··· WORKING DATA

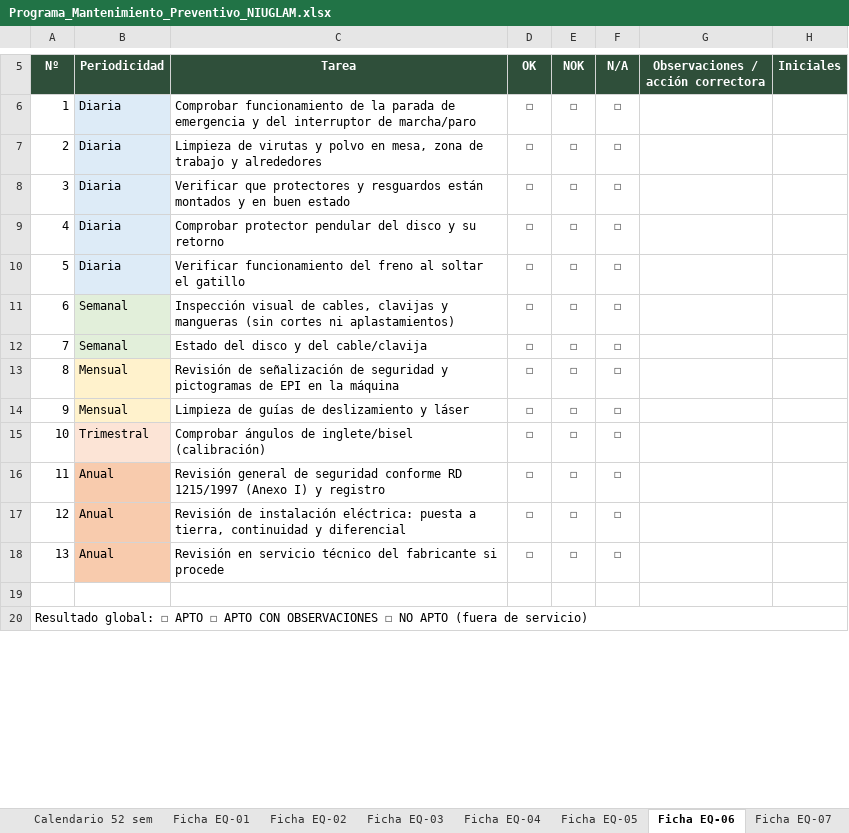
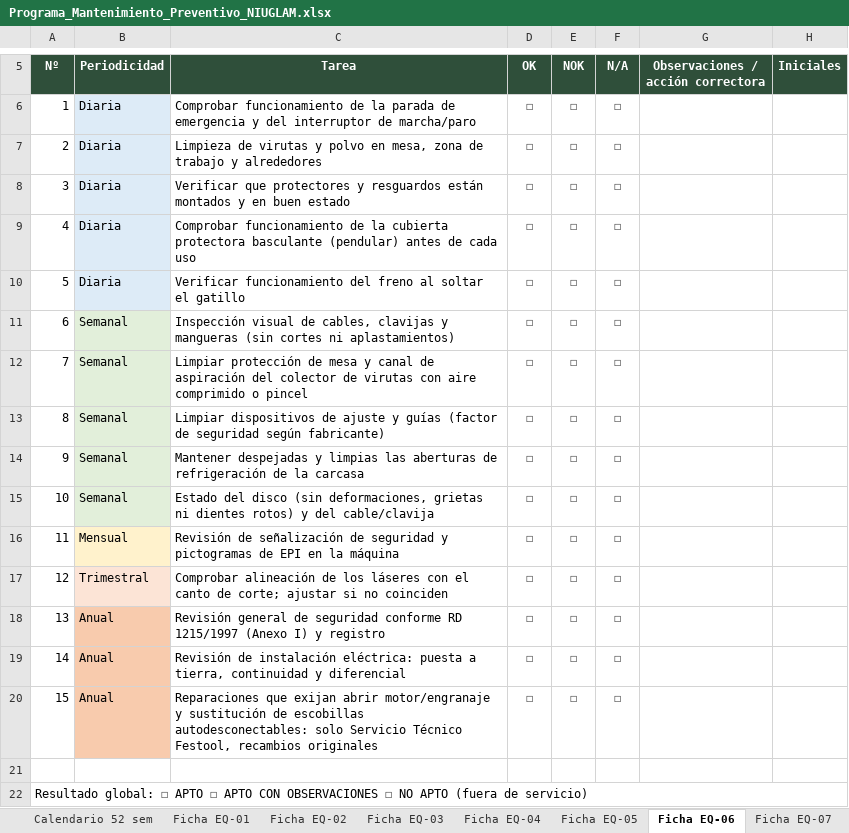
Before and after one commit to dminguez86/mantenimiento-preventivo-niuglam, an Excel workbook: Programa_Mantenimiento_Preventivo_NIUGLAM.xlsx, sheet Ficha EQ-06, drawn as a sheet; only a part is shown, gaps mark what is left out; values as stored, in another font and other column widths than the file's, no borders; removed rows and columns are numbered as before the commit, all else as after; the diff names each change by its address in the sheet, - before the commit and + after, or states it on an @@ line.

Commit message:
Fuentes de manuales por tarea y manuales descargados

```diff
--- a/Programa_Mantenimiento_Preventivo_NIUGLAM.xlsx (sheet Ficha EQ-06)
+++ b/Programa_Mantenimiento_Preventivo_NIUGLAM.xlsx (sheet Ficha EQ-06)
-C9 (Tarea): Comprobar protector pendular del disco y su retorno
+C9 (Tarea): Comprobar funcionamiento de la cubierta protectora basculante (pendular) antes de cada uso
+row 12: 7 | Semanal | Limpiar protección de mesa y canal de aspiración del colector de virutas con aire comprimido o pincel | ☐ | ☐ | ☐
+row 13: 8 | Semanal | Limpiar dispositivos de ajuste y guías (factor de seguridad según fabricante) | ☐ | ☐ | ☐
+row 14: 9 | Semanal | Mantener despejadas y limpias las aberturas de refrigeración de la carcasa | ☐ | ☐ | ☐
@@ column A (Nº) renumbered between rows 15 and 20 @@
-C15 (Tarea): …del disco y del…
+C15 (Tarea): …del disco (sin deformaciones, grietas ni dientes rotos) y del…
-row 14: 9 | Mensual | Limpieza de guías de deslizamiento y láser | ☐ | ☐ | ☐
-C17 (Tarea): Comprobar ángulos de inglete/bisel (calibración)
+C17 (Tarea): Comprobar alineación de los láseres con el canto de corte; ajustar si no coinciden
-C20 (Tarea): Revisión en servicio técnico del fabricante si procede
+C20 (Tarea): Reparaciones que exijan abrir motor/engranaje y sustitución de escobillas autodesconectables: solo Servicio Técnico Festool, recambios originales
```
Also changed, not shown: sheet Calendario 52 sem, sheet Plan de tareas, sheet Ficha EQ-07, other sheet tabs, 5 other files.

······

* [ASSIGNMENT]: Every record is to be repeated exactly, and no picture is carried over.

* [PROBLEM SOLUTION]:
Before and after one commit to dminguez86/mantenimiento-preventivo-niuglam, an Excel workbook: Programa_Mantenimiento_Preventivo_NIUGLAM.xlsx, sheet Ficha EQ-06, drawn as a sheet; only a part is shown, gaps mark what is left out; values as stored, in another font and other column widths than the file's, no borders; removed rows and columns are numbered as before the commit, all else as after; the diff names each change by its address in the sheet, - before the commit and + after, or states it on an @@ line.

Commit message:
Fuentes de manuales por tarea y manuales descargados

```diff
--- a/Programa_Mantenimiento_Preventivo_NIUGLAM.xlsx (sheet Ficha EQ-06)
+++ b/Programa_Mantenimiento_Preventivo_NIUGLAM.xlsx (sheet Ficha EQ-06)
-C9 (Tarea): Comprobar protector pendular del disco y su retorno
+C9 (Tarea): Comprobar funcionamiento de la cubierta protectora basculante (pendular) antes de cada uso
+row 12: 7 | Semanal | Limpiar protección de mesa y canal de aspiración del colector de virutas con aire comprimido o pincel | ☐ | ☐ | ☐
+row 13: 8 | Semanal | Limpiar dispositivos de ajuste y guías (factor de seguridad según fabricante) | ☐ | ☐ | ☐
+row 14: 9 | Semanal | Mantener despejadas y limpias las aberturas de refrigeración de la carcasa | ☐ | ☐ | ☐
@@ column A (Nº) renumbered between rows 15 and 20 @@
-C15 (Tarea): …del disco y del…
+C15 (Tarea): …del disco (sin deformaciones, grietas ni dientes rotos) y del…
-row 14: 9 | Mensual | Limpieza de guías de deslizamiento y láser | ☐ | ☐ | ☐
-C17 (Tarea): Comprobar ángulos de inglete/bisel (calibración)
+C17 (Tarea): Comprobar alineación de los láseres con el canto de corte; ajustar si no coinciden
-C20 (Tarea): Revisión en servicio técnico del fabricante si procede
+C20 (Tarea): Reparaciones que exijan abrir motor/engranaje y sustitución de escobillas autodesconectables: solo Servicio Técnico Festool, recambios originales
```
Also changed, not shown: sheet Calendario 52 sem, sheet Plan de tareas, sheet Ficha EQ-07, other sheet tabs, 5 other files.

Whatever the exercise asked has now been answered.